● Your assignment
The answer must consist of each line below that contains the string "estimate".

Source data:
================================
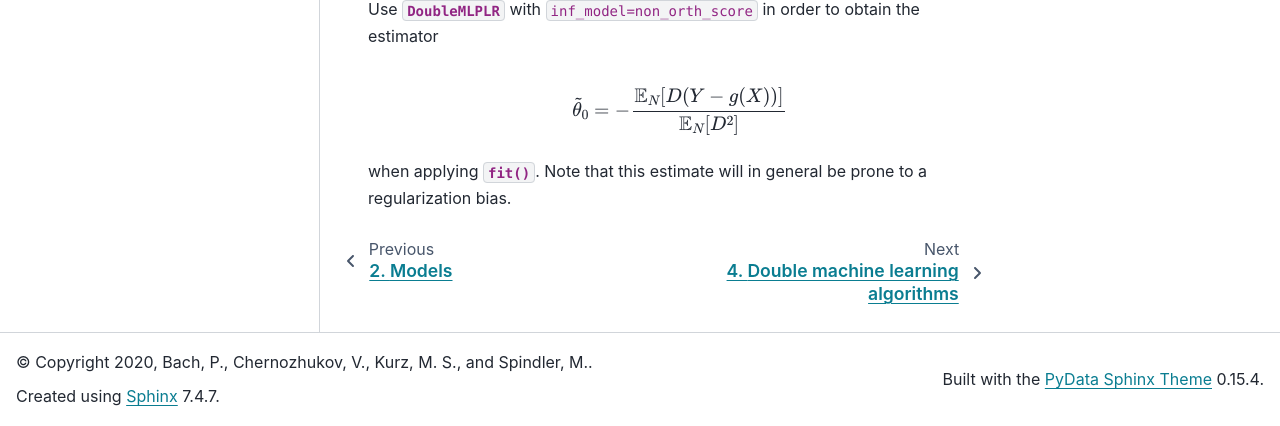
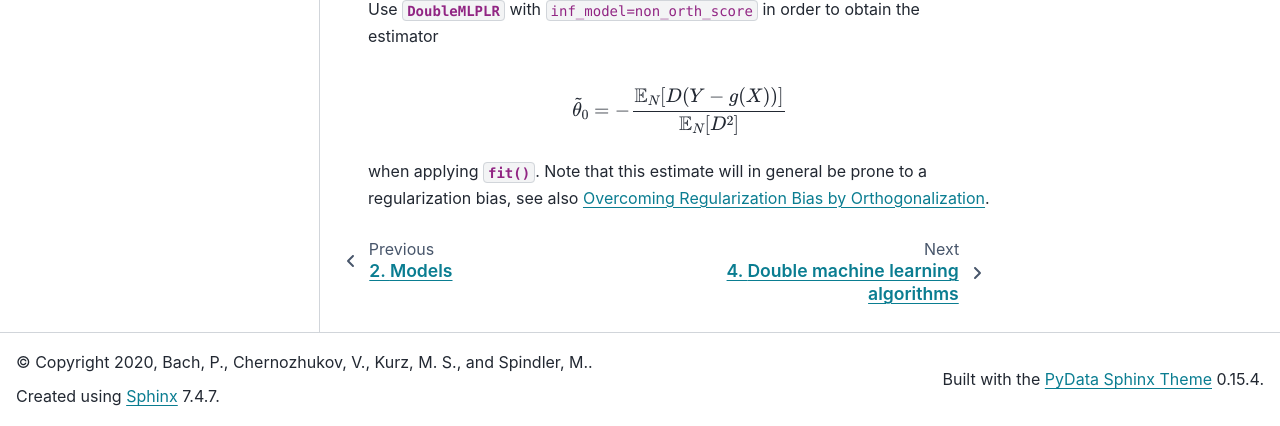
Before and after one commit to DoubleML/doubleml-for-py, a Sphinx documentation site: the page built from doubleml/doc/guide/scores.rst, in a window 1280 px wide and 900 px high, scrolled down 4285 px, cut to the strip 474-900 px from the top of the window. Built offline with Sphinx 7.4.7 and the PyData theme 0.15.4, drawn with Linux system fonts in a browser that asks for light colours; pages that are not in the unit, such as notebooks, are missing from menus.

Commit message:
added so cross references

```diff
--- a/doubleml/doc/guide/basics.rst
+++ b/doubleml/doc/guide/basics.rst
@@ -147,6 +147,8 @@ A Heuristic illustration is given by
 :math:`a` is approximately Gaussian under mild conditions.
 However, :math:`b` (the regularization bias) diverges in general.
 
+.. _bias_non_orth:
+
 Overcoming Regularization Bias by Orthogonalization
 +++++++++++++++++++++++++++++++++++++++++++++++++++
 
@@ -176,6 +178,8 @@ We use the final estimate
 
 If the nuisance models :math:`\hat{g}()` and :math:`\hat{m}()` are estimate on the whole dataset which is also used for obtaining
 the final estimate :math:`\check{\theta}` another bias can be observed.
+
+.. _bias_overfitting:
 
 Sample Splitting to Remove Bias Induced by Overfitting
 ++++++++++++++++++++++++++++++++++++++++++++++++++++++
--- a/doubleml/doc/guide/scores.rst
+++ b/doubleml/doc/guide/scores.rst
@@ -235,4 +235,4 @@ Use :class:`~doubleml.double_ml_plr.DoubleMLPLR` with ``inf_model=non_orth_score
     \tilde{\theta}_0 = - \frac{\mathbb{E}_N[D (Y-g(X))]}{\mathbb{E}_N[D^2]}
 
 when applying :meth:`~doubleml.double_ml_plr.DoubleMLPLR.fit`.
-Note that this estimate will in general be prone to a regularization bias.
+Note that this estimate will in general be prone to a regularization bias, see also :ref:`bias_non_orth`.
```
================================
● Result
@@ -176,6 +178,8 @@ We use the final estimate
 If the nuisance models :math:`\hat{g}()` and :math:`\hat{m}()` are estimate on the whole dataset which is also used for obtaining
 the final estimate :math:`\check{\theta}` another bias can be observed.
-Note that this estimate will in general be prone to a regularization bias.
+Note that this estimate will in general be prone to a regularization bias, see also :ref:`bias_non_orth`.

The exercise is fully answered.